Presentation for the NAEYC National Conference 2009
Published on: Mar 3, 2016
Published in: Education      Health & Medicine      
Source: www.slideshare.net


Transcripts - Naeyc Presentation Eceil 2009

  • 1. Early Childhood Equity Initiative Leaders Group NAEYC 2009
  • 2. Overview of the Project <ul><li>Early Childhood Equity Initiative Leaders Group </li></ul><ul><li>Partnership: </li></ul>
  • 3. Goals of the Program <ul><li>Understand the impact that positive racial and cultural identity development has on our youngest children </li></ul><ul><li>Respecting and appreciating the backgrounds, lifestyles and other differences that are present in our increasingly diverse communities </li></ul>

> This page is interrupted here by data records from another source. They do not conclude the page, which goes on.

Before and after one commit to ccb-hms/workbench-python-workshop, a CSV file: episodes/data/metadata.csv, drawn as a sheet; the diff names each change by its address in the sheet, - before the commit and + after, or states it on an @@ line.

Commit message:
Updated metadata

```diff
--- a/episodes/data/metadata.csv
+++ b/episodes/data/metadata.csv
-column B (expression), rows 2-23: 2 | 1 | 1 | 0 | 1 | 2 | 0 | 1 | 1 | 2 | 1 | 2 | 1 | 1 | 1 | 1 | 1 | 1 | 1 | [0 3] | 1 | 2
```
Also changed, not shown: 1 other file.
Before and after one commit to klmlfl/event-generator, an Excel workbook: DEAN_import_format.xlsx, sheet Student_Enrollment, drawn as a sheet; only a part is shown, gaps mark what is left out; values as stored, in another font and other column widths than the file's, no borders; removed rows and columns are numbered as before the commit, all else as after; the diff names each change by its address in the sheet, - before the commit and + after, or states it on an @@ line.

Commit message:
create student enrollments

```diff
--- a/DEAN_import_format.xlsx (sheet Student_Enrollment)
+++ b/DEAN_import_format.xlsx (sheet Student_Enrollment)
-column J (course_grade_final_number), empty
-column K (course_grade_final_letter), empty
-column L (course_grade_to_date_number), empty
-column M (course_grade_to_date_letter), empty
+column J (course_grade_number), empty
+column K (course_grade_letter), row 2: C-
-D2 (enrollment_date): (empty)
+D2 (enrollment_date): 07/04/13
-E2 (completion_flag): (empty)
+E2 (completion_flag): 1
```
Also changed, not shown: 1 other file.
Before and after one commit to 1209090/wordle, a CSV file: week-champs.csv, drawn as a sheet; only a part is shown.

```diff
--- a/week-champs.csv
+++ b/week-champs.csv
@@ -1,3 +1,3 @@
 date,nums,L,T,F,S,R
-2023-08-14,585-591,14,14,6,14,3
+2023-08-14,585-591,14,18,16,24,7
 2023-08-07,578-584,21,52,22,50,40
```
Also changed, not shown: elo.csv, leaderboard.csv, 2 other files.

  • 4. Goals of the Program <ul><li>The effects of institutional oppression and internalized oppression on our ECE workforce </li></ul><ul><li>Strategies to influence curricula, teaching methodology, program policies, and standards in the field </li></ul>
  • 5. Group Process <ul><li>Monthly 3-hour Meetings </li></ul><ul><li>Reading Materials </li></ul><ul><li>Films </li></ul><ul><li>Classroom Visits/Assessments </li></ul>
  • 6. Why Anti-Bias Education? <ul><li>Vignettes from our classrooms </li></ul>
  • 7. Goals of Anti-Bias Education <ul><li>Nurture child’s development of knowledge and confident self-concept and group-identity. </li></ul><ul><li>Promote empathic interaction with people from diverse backgrounds. </li></ul><ul><li>Foster critical thinking about bias. </li></ul><ul><li>Cultivate child’s ability to stand up for him/herself and others in the face of bias. </li></ul>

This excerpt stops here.